* _Assigned task_
Give the entries below again, word for word, and leave out the images.

* _Data provided_
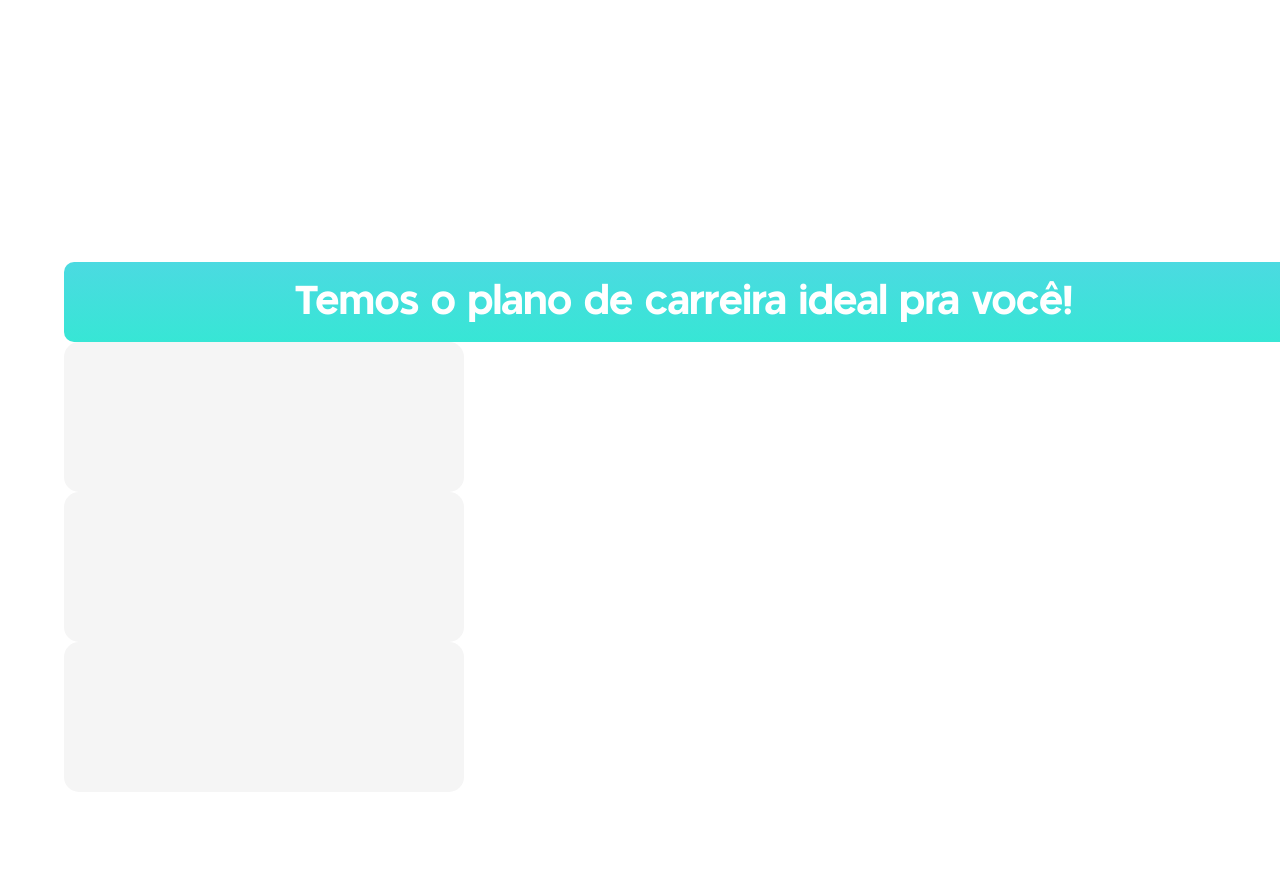
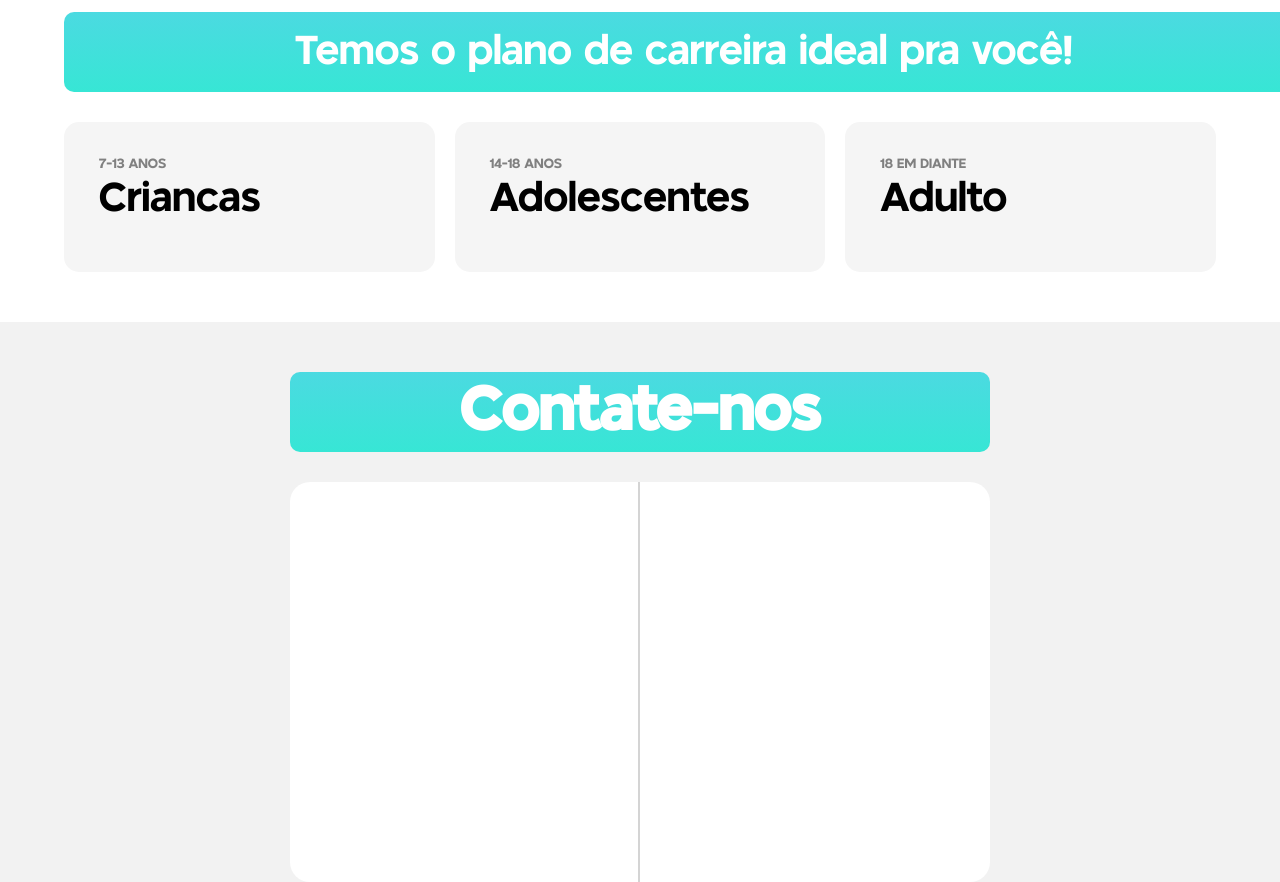
Before and after one commit to andrewtargino/aula13, a plain HTML site: page index.html in a window 1280 px wide. Shown: the part 3134-4016 px from the top of the page. Before the commit the page ends 3926 px from the top, so only its background shows below. Drawn offline with Linux system fonts and the light colour scheme.

Commit message:
Aula 17 - Ajustes no grid de carreira

```diff
--- a/index.html
+++ b/index.html
@@ -172,7 +172,6 @@
                                 </p>
                                 <a class="saiba-mais">Saiba mais</a>
                             <div class="cardbox4">
-
                         </div>
                     </div>
                 </div>
@@ -214,21 +213,47 @@
             </div>
         </div>
         </section>
-        <main>
             <section class="planos-profia" id="planosprofia">
                 <div class="container">
                     <div class="titulo-planos">
                         Temos o plano de carreira ideal pra você!
                     </div>
+                    <div class="planos-box">
                         <div class="planos">
+                            <p class="idade">7-13 ANOS</p>
+                            <h1 class="faixa-etaria">Criancas</h1>
                         </div>
                        <div class="planos">
+                            <p class="idade">14-18 ANOS</p>
+                            <h1 class="faixa-etaria">Adolescentes</h1>
                         </div>
                        <div class="planos">
+                            <p class="idade">18 EM DIANTE</p>
+                            <h1 class="faixa-etaria">Adulto</h1>
+                        </div>
                     </div>
                 </div>
             </section>
-        </main>
+            <section class="contact">
+                <div class="container-parte3">
+                    <div class="container-contact">
+                        <div class="contact-topo">
+                            <h1>Contate-nos</h1>
+                        </div>
+                        <div class="contact-grupo">
+                            <div class="contact-ladoA">
+
+
+                            </div>
+                            <div class="contact-ladoB">
+
+                            </div>
+
+                        </div>
+                    </div>
+
+                </div>
+            </section>
     </main>
 </body>
 </html>
--- a/style.css
+++ b/style.css
@@ -370,7 +370,7 @@ ul>li{
     background-position: center;
 }
 #cursosprofia{
-    margin-bottom: 300px;
+    margin-bottom: 50px;
 }
 .titulocardbox{
     padding-left: 50px;
@@ -465,4 +465,66 @@ ul>li{
     background-color: rgb(245, 245, 245);
     border-radius: 15px;
     display: flex;
+    flex-direction: column;
+    padding-top: 35px;
+    padding-left: 35px;
 }
+.planos-box{
+    display: flex;
+    flex-direction: row;
+    gap: 20px;
+    padding-top: 30px;
+}
+.planos:hover{
+    border: 1px solid black;
+}
+.idade{
+    font-size: smaller;
+    padding-bottom: 5px;
+}
+.faixa-etaria{
+    font-weight: 100;
+    font-size: 40px;
+}
+.container-parte3{
+    background-color: rgb(242, 242, 242);
+    margin: 0 auto;
+    padding-top: 50px;
+}
+.contact-topo{
+    background: linear-gradient(#4BDAE1,#37e6d5);
+    width: 700px;
+    height: 80px;
+    border-radius: 10px;
+    color: white;
+    align-items: center;
+    justify-content: center;
+    display: flex;
+    font-size: 40px;
+}
+.container-contact{
+    margin: 0 auto;
+    width: 700px;
+    display: flex;
+    flex-direction: column;
+    gap: 30px;
+}
+.contact{
+    padding-top: 50px;
+}
+.contact-grupo{
+    background-color: white;
+    width: 700px;
+    height: 400px;
+    border-radius: 20px;
+    display: flex;
+}
+.contact-ladoB{
+    height: 400px;
+    width: 350px;
+}
+.contact-ladoA{
+    height: 400px;
+    width: 350px;
+    border-right: 2px solid rgb(212, 212, 212);
+}
```
Lines whose indentation alone changed are shown as unchanged.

* _Exercise result_
Before and after one commit to andrewtargino/aula13, a plain HTML site: page index.html in a window 1280 px wide. Shown: the part 3134-4016 px from the top of the page. Before the commit the page ends 3926 px from the top, so only its background shows below. Drawn offline with Linux system fonts and the light colour scheme.

Commit message:
Aula 17 - Ajustes no grid de carreira

```diff
--- a/index.html
+++ b/index.html
@@ -172,7 +172,6 @@
                                 </p>
                                 <a class="saiba-mais">Saiba mais</a>
                             <div class="cardbox4">
-
                         </div>
                     </div>
                 </div>
@@ -214,21 +213,47 @@
             </div>
         </div>
         </section>
-        <main>
             <section class="planos-profia" id="planosprofia">
                 <div class="container">
                     <div class="titulo-planos">
                         Temos o plano de carreira ideal pra você!
                     </div>
+                    <div class="planos-box">
                         <div class="planos">
+                            <p class="idade">7-13 ANOS</p>
+                            <h1 class="faixa-etaria">Criancas</h1>
                         </div>
                        <div class="planos">
+                            <p class="idade">14-18 ANOS</p>
+                            <h1 class="faixa-etaria">Adolescentes</h1>
                         </div>
                        <div class="planos">
+                            <p class="idade">18 EM DIANTE</p>
+                            <h1 class="faixa-etaria">Adulto</h1>
+                        </div>
                     </div>
                 </div>
             </section>
-        </main>
+            <section class="contact">
+                <div class="container-parte3">
+                    <div class="container-contact">
+                        <div class="contact-topo">
+                            <h1>Contate-nos</h1>
+                        </div>
+                        <div class="contact-grupo">
+                            <div class="contact-ladoA">
+
+
+                            </div>
+                            <div class="contact-ladoB">
+
+                            </div>
+
+                        </div>
+                    </div>
+
+                </div>
+            </section>
     </main>
 </body>
 </html>
--- a/style.css
+++ b/style.css
@@ -370,7 +370,7 @@ ul>li{
     background-position: center;
 }
 #cursosprofia{
-    margin-bottom: 300px;
+    margin-bottom: 50px;
 }
 .titulocardbox{
     padding-left: 50px;
@@ -465,4 +465,66 @@ ul>li{
     background-color: rgb(245, 245, 245);
     border-radius: 15px;
     display: flex;
+    flex-direction: column;
+    padding-top: 35px;
+    padding-left: 35px;
 }
+.planos-box{
+    display: flex;
+    flex-direction: row;
+    gap: 20px;
+    padding-top: 30px;
+}
+.planos:hover{
+    border: 1px solid black;
+}
+.idade{
+    font-size: smaller;
+    padding-bottom: 5px;
+}
+.faixa-etaria{
+    font-weight: 100;
+    font-size: 40px;
+}
+.container-parte3{
+    background-color: rgb(242, 242, 242);
+    margin: 0 auto;
+    padding-top: 50px;
+}
+.contact-topo{
+    background: linear-gradient(#4BDAE1,#37e6d5);
+    width: 700px;
+    height: 80px;
+    border-radius: 10px;
+    color: white;
+    align-items: center;
+    justify-content: center;
+    display: flex;
+    font-size: 40px;
+}
+.container-contact{
+    margin: 0 auto;
+    width: 700px;
+    display: flex;
+    flex-direction: column;
+    gap: 30px;
+}
+.contact{
+    padding-top: 50px;
+}
+.contact-grupo{
+    background-color: white;
+    width: 700px;
+    height: 400px;
+    border-radius: 20px;
+    display: flex;
+}
+.contact-ladoB{
+    height: 400px;
+    width: 350px;
+}
+.contact-ladoA{
+    height: 400px;
+    width: 350px;
+    border-right: 2px solid rgb(212, 212, 212);
+}
```
Lines whose indentation alone changed are shown as unchanged.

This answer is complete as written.